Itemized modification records
╭──

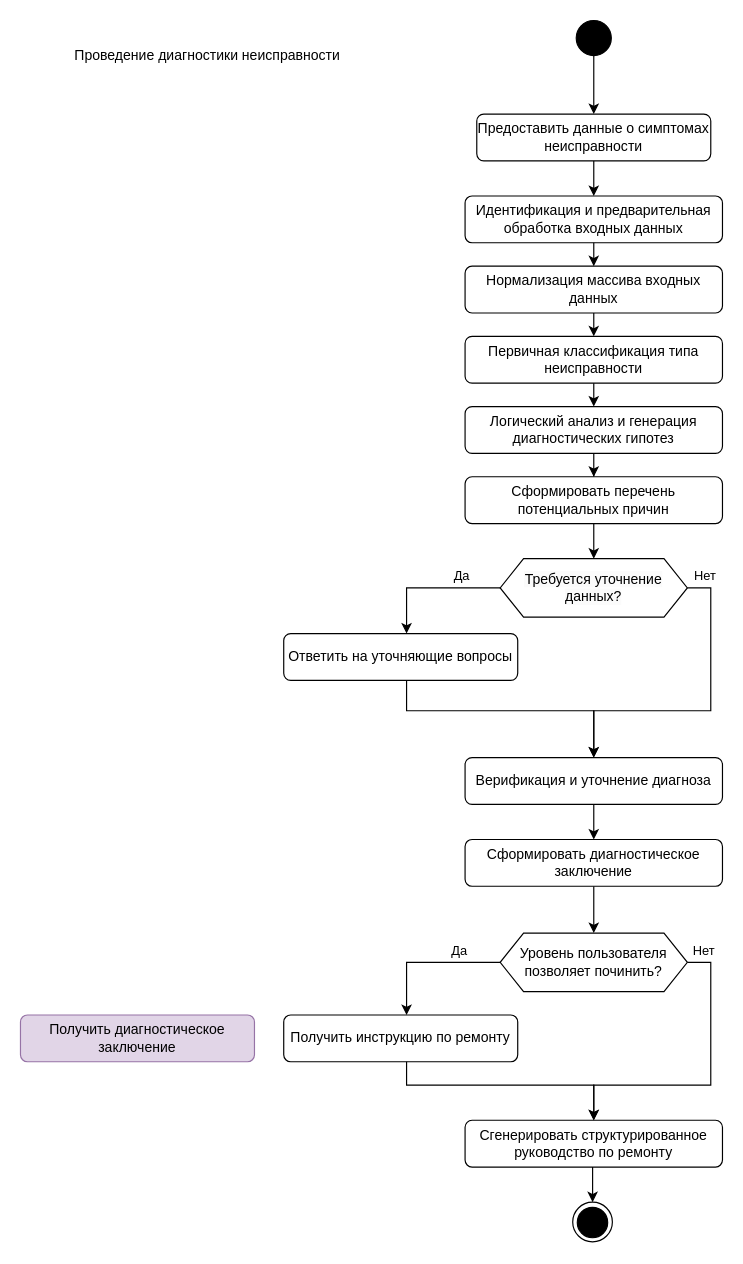
ArtemTis/system-engineering-playbook keeps this draw.io diagram as diagrams-codes/UML/activity/diagnostics_activity.drawio. Above is the earlier version. Source tidied: cells renumbered, new cells numbered last; positions are measured from the earlier drawing's top-left corner, leaving out a move shared by most shapes. Both pictures are drawn from the tidied source at 117%, with x=0, y=0 at pixel (20, 20).
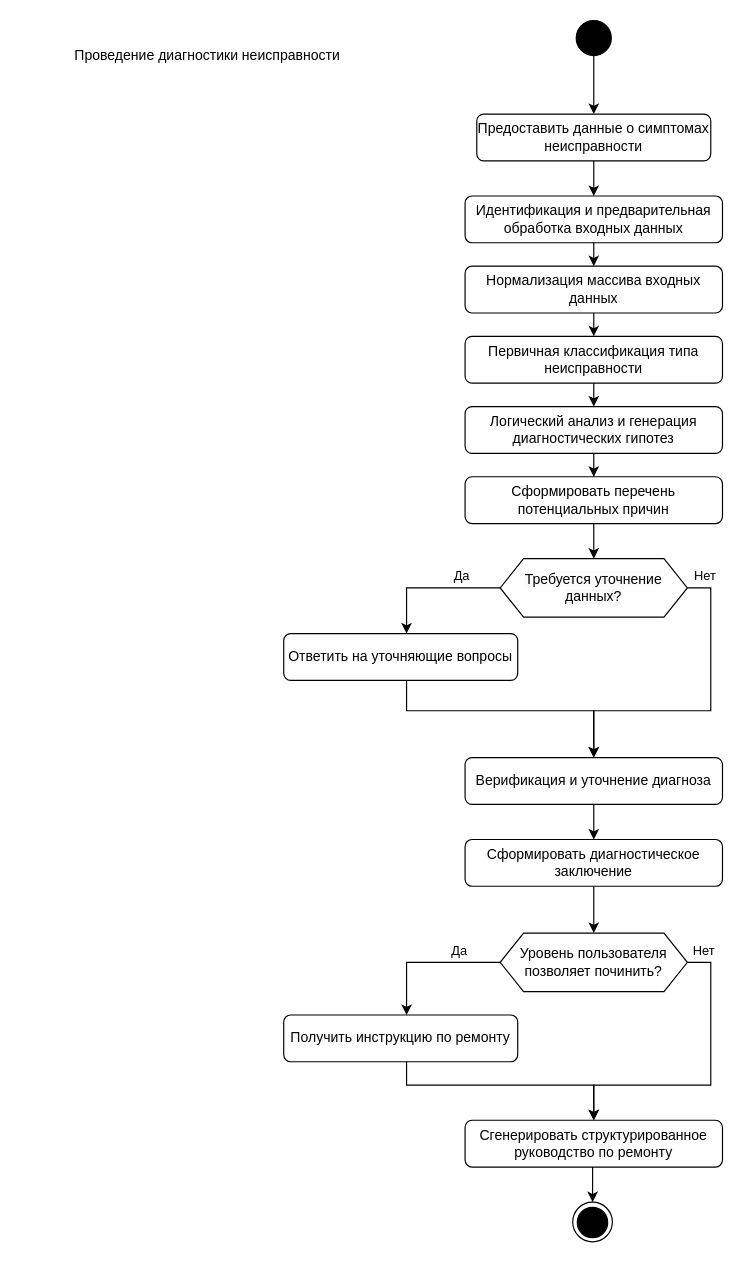
The same diagram, later.

The edit, as a diff of the source:
```diff
@@
-    <mxCell id="4" value="Получить диагностическое заключение" style="rounded=1;whiteSpace=wrap;html=1;fillColor=#e1d5e7;strokeColor=#9673a6;" parent="1" vertex="1">
-      <mxGeometry y="850" width="200" height="40" as="geometry" />
-    </mxCell>
```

╰──

§ What you are asked to do
Wherever the string "diagram" occurs in the data, copy the line that holds it.

§ Solution for this exercise
ArtemTis/system-engineering-playbook keeps this draw.io diagram as diagrams-codes/UML/activity/diagnostics_activity.drawio. Above is the earlier version. Source tidied: cells renumbered, new cells numbered last; positions are measured from the earlier drawing's top-left corner, leaving out a move shared by most shapes. Both pictures are drawn from the tidied source at 117%, with x=0, y=0 at pixel (20, 20).
The same diagram, later.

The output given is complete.